The settlement was likely conquered by Celt forces sometime in 137 A.D., who reinforced the defensive system.[2] Barbarian invaders, likely Vandalas, reconquered the site later, and sometime between the 3rd-4th century A.D., the walls were extended with counter-walls.[2]

Partially excavated in the second quarter of the 20th century, by António Gomes da Rocha Madahil (a archaeological enthusiast and historian of Ílhavo) and Sousa Baptista, the station was successively excavated in the early part of the 21st century.[1][2] In the second half of the 20th century, Mário de Castro Hipólito completed work on site, followed in 1996 by a new intervention, under the direction of Fernando A. Pereira da Silva (from the University of Porto).[2]

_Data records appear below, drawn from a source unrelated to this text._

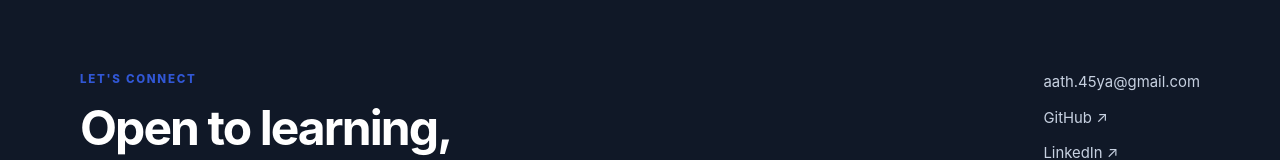
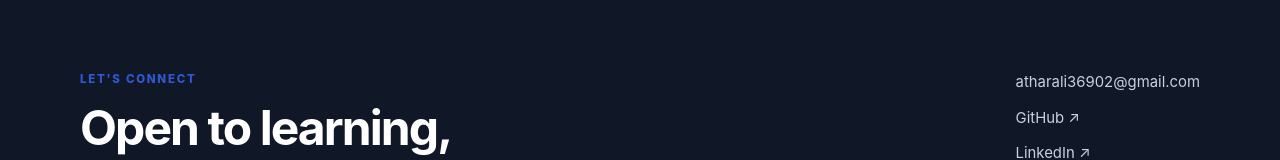
Before and after one commit to aathal08/Resume-Page, a plain HTML site: page index.html in a window 1280 px wide. Shown: the part 6154-6314 px from the top of the page. Drawn offline with Linux system fonts and the light colour scheme.

Commit message:
Update portfolio contact email address

```diff
--- a/index.html
+++ b/index.html
@@ -32,7 +32,7 @@
         </div>
         <div class="hero-social">
           <a href="https://www.linkedin.com/in/athaal" target="_blank" rel="noopener">LinkedIn ↗</a>
-          <a href="mailto:aath.45ya@gmail.com">Email ↗</a>
+          <a href="mailto:atharali36902@gmail.com">Email ↗</a>
         </div>
       </div>
       <aside class="profile-card">
@@ -160,7 +160,7 @@
   <footer id="contact">
     <div class="container footer-content">
       <div><p class="eyebrow">Let's connect</p><h2>Open to learning, building and meaningful opportunities.</h2></div>
-      <div class="contact-links"><a href="mailto:aath.45ya@gmail.com">aath.45ya@gmail.com</a><a href="https://github.com/aathal08" target="_blank" rel="noopener">GitHub ↗</a><a href="https://www.linkedin.com/in/athaal" target="_blank" rel="noopener">LinkedIn ↗</a></div>
+      <div class="contact-links"><a href="mailto:atharali36902@gmail.com">atharali36902@gmail.com</a><a href="https://github.com/aathal08" target="_blank" rel="noopener">GitHub ↗</a><a href="https://www.linkedin.com/in/athaal" target="_blank" rel="noopener">LinkedIn ↗</a></div>
     </div>
     <p class="copyright">© <span id="year"></span> Athar Ali</p>
   </footer>
```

In 1999, a cooperation protocol was signed by the municipal council and the Escola Superior de Conservacion e Restauracion de Bens Culturais de Galicia (Galician Superior School of Cultural Conservation and Restoration) to treat and restore the site, that included geophysical surveys of the site.[2] These excavations were begun in July 1999, resulting in the discovery of further structures.[2]


The archeological station of Cabeço do Vouga, between the hilltops of Cabeço Redondo and Cabeço da Mina

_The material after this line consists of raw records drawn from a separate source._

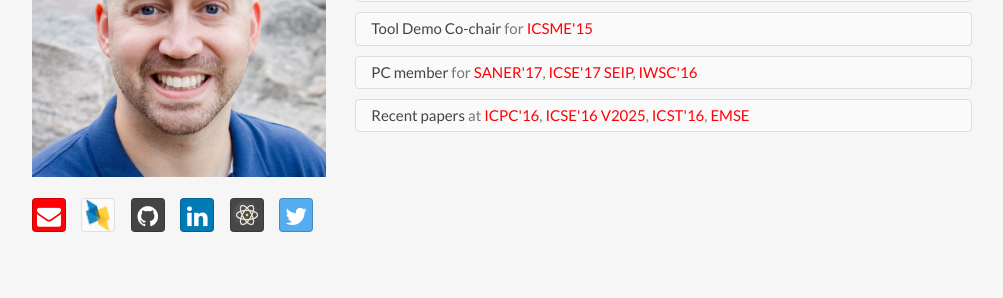
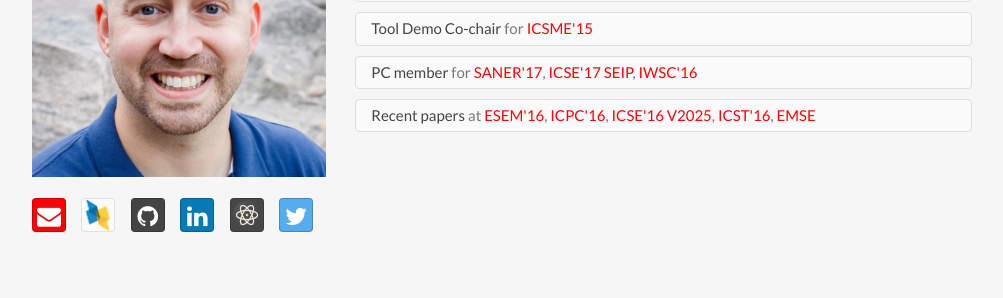
Before and after one commit to nkraft/nkraft.github.io, a Jekyll site: the page built from index.html, in a window 1280 px wide and 900 px high. Shown: the part 208-506 px from the top of the window, without its empty margins (138-1141 px from the left). Built offline with Jekyll 4.4.1, drawn with Linux system fonts in a browser that asks for light colours; nearby versions of some CDN libraries.

Commit message:
Update header.html

```diff
--- a/_includes/header.html
+++ b/_includes/header.html
@@ -67,6 +67,7 @@
                                     <span class="list-group-item-heading">Recent papers</span>
                                     <span class="list-group-item-text">
                                         at
+                                        <a href="http://alarcos.esi.uclm.es/eseiw2016/esem">ESEM'16</a>,
                                         <a href="http://www.program-comprehension.org/icpc16/">ICPC'16</a>,
                                         <a href="http://2016.icse.cs.txstate.edu/v2025">ICSE'16 V2025</a>,
                                         <a href="https://www.cs.uic.edu/~icst2016/">ICST'16</a>,
```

The site is situated in a rural landscape, located between the hilltops of Cabeço Redondo and Cabeço da Mina, extending along a great expanse covered by forest and wild brush.[2] Nearby are two chapels erected during the Christian period, dedicated to the Holy Spirit (Portuguese: Divino Espírito Santo) and Our Lady of Victory (Portuguese: Nossa Senhora da Vitória).[2]

The platform is an artificial construction, walled in a rectangular plan, from limited excavations.[2] The more relevant walls are 3.3 metres (11 ft) high, 41 metres (135 ft) long and 0.60 metres (2.0 ft) wide.[2] On the eastern end, there is evidence of reinforcement, with a rectangular counter-wall, of dual pilasters, that includes four circular buildings.[2]

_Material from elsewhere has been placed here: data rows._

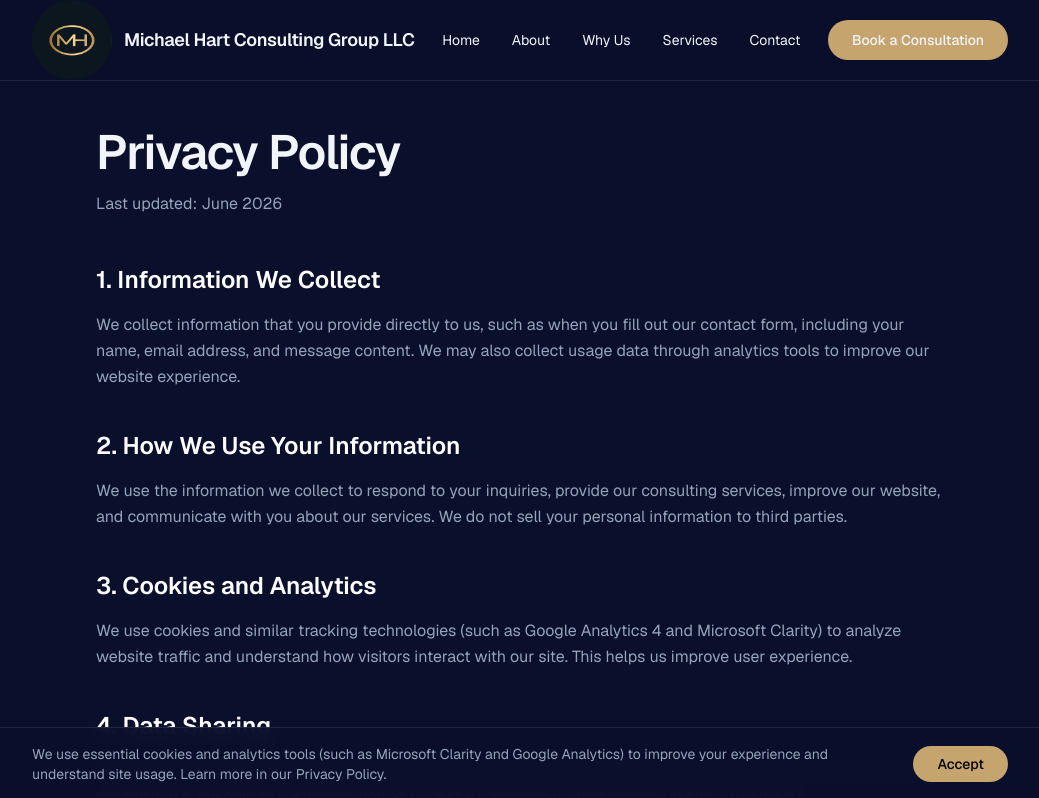
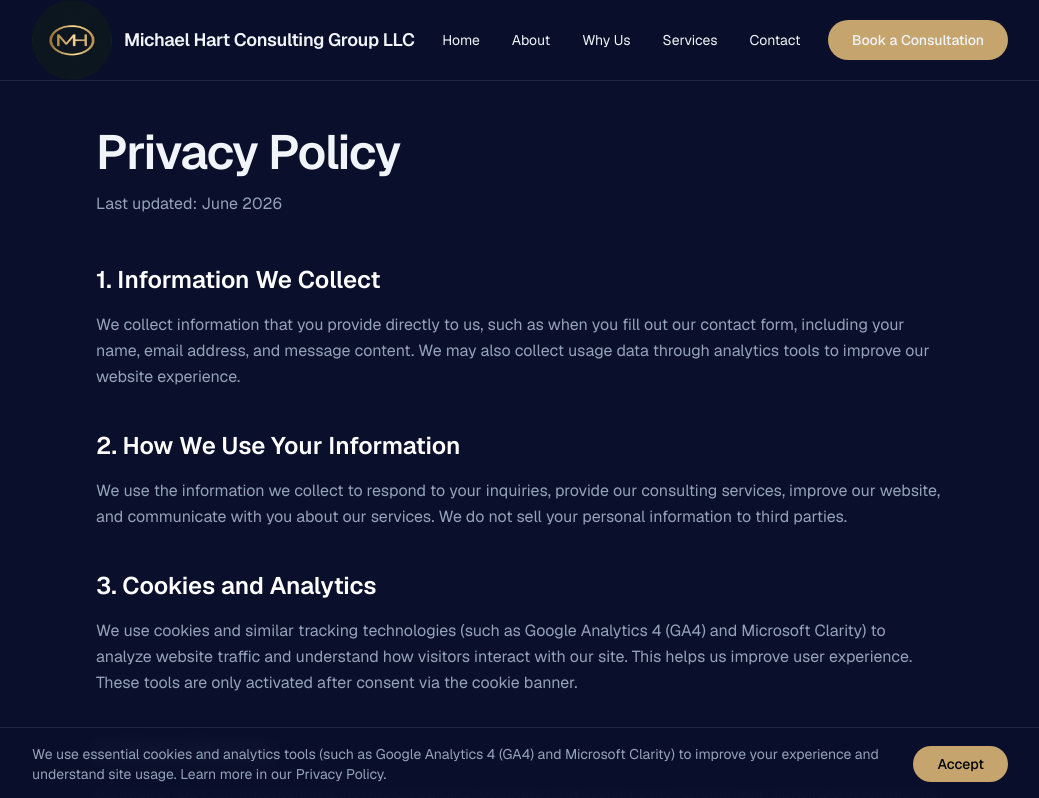
Before and after one commit to michaelhart2044-del/michael-hart-consulting, a Next.js app in the folder website/: page /privacy-policy in a window 1280 px wide. Shown: the top 798 px of the page, without its empty margins (120-1159 px from the left). Built offline with nearby package versions, Linux system fonts and the light colour scheme.

Commit message:
Fix privacy-policy analytics text (Phase 1 #5): explicitly document Google Analytics 4 (GA4) + Microsoft Clarity (no Vercel Analytics references anywhere). Made companion CookieConsent text consistent. Local build verified (privacy-policy page prerendered cleanly).

```diff
--- a/website/app/privacy-policy/page.tsx
+++ b/website/app/privacy-policy/page.tsx
@@ -44,7 +44,7 @@ export default function PrivacyPolicy() {
 
         <div>
           <h2 className="text-2xl font-semibold text-white mb-4">3. Cookies and Analytics</h2>
-          <p>We use cookies and similar tracking technologies (such as Google Analytics 4 and Microsoft Clarity) to analyze website traffic and understand how visitors interact with our site. This helps us improve user experience.</p>
+          <p>We use cookies and similar tracking technologies (such as Google Analytics 4 (GA4) and Microsoft Clarity) to analyze website traffic and understand how visitors interact with our site. This helps us improve user experience. These tools are only activated after consent via the cookie banner.</p>
         </div>
 
         <div>
--- a/website/components/CookieConsent.tsx
+++ b/website/components/CookieConsent.tsx
@@ -27,7 +27,7 @@ export default function CookieConsent() {
     <div className="fixed bottom-0 left-0 right-0 z-[60] border-t border-white/10 bg-background/95 backdrop-blur">
       <div className="max-w-5xl mx-auto px-6 py-4 flex flex-col md:flex-row items-start md:items-center gap-4 text-sm">
         <div className="text-muted flex-1">
-          We use essential cookies and analytics tools (such as Microsoft Clarity and Google Analytics) to improve your experience and understand site usage.{' '}
+          We use essential cookies and analytics tools (such as Google Analytics 4 (GA4) and Microsoft Clarity) to improve your experience and understand site usage.{' '}
           <Link href="/privacy-policy" className="text-accent hover:underline">
             Learn more in our Privacy Policy
           </Link>.
```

The fortified site was constructed sometime in the region's Iron Age (confirmed from the circular pattern of its construction), and was reused during the Roman period, as part of their geostrategic policy of reusing pre-existing local sites.[1] Investigations of the site permit a distinction of the complex defensive systems, formed by lines of walls and interior rectangular structures covering 4 hectares.[1] The Roman presence is represented by characteristic materials used in its reconstruction, including ceramics and amphorae.[1]


  1. ^ a b c d e f g h i j "Estação arqueológica do Cabeço do Vouga". (in Portuguese). Instituto de Gestão do Património Arquitectónico e Arqueológico. Retrieved 8 August 2014.
  2. ^ a b c d e f g h i j k l Alçada, Margarida; Ruão, Carlos (1996), SIPA (ed.), Estação arqueológica de Cabeço do Vouga/Castelium Marnelis (IPA.00006456/PT020101100005) (in Portuguese), Lisbon, Portugal: SIPA – Sistema de Informação para o Património Arquitectónico, archived from the original on 30 September 2014, retrieved 8 August 2014
  • Almeida, João de (1946), Roteiro dos Monumentos Militares Portugueses (in Portuguese), Lisbon, Portugal
  • Madahil, António Gomes da Rocha (1941), Estação Arqueológica do Cabeço do Vouga. Terraço subjacente à Ermida do Espírito Santo (in Portuguese) (VII ed.), Arquivo do Distrito de Aveiro, pp. 227–258, 313–369
  • Madahil, António Gomes da Rocha (1941), Estação luso-romana do Cabeço do Vouga", Arquivo do Distrito de Aveiro (in Portuguese), Arquivo do Distrito de Aveiro
  • Souto, Alberto (1958), "Romanização no Baixo Vouga", in Souto, Dulce Alves (ed.), Subsídios para uma carta arqueológica do distrito de Aveiro no período de Romanização (in Portuguese) (XXIV ed.), Arquivo do Distrito de Aveiro, pp. 241–276
  • Correira, Azevedo (1975), Arte Monumental Portuguesa (in Portuguese), 1, Porto, Portugal, pp. 29–30
  • Lopes, Luis Seabra, Talabriga: Situação e Limites Aproximados, Portugália nova série (in Portuguese), XVI, Porto, Portugal: Instituto de Arqueologia, pp. 331–343, archived from the original on 2012-04-22
  • Bairrada - "Arqueológica" do Vouga com cooperação espanhola (in Portuguese), Jornal de Notícias, 11 January 2000
  • Alcarção, Jorge Manuel N.L. (1990), O Reordenamento Territorial", Nova História de Portugal: Portugal das origens à romanização (in Portuguese), Lisbon, Portugal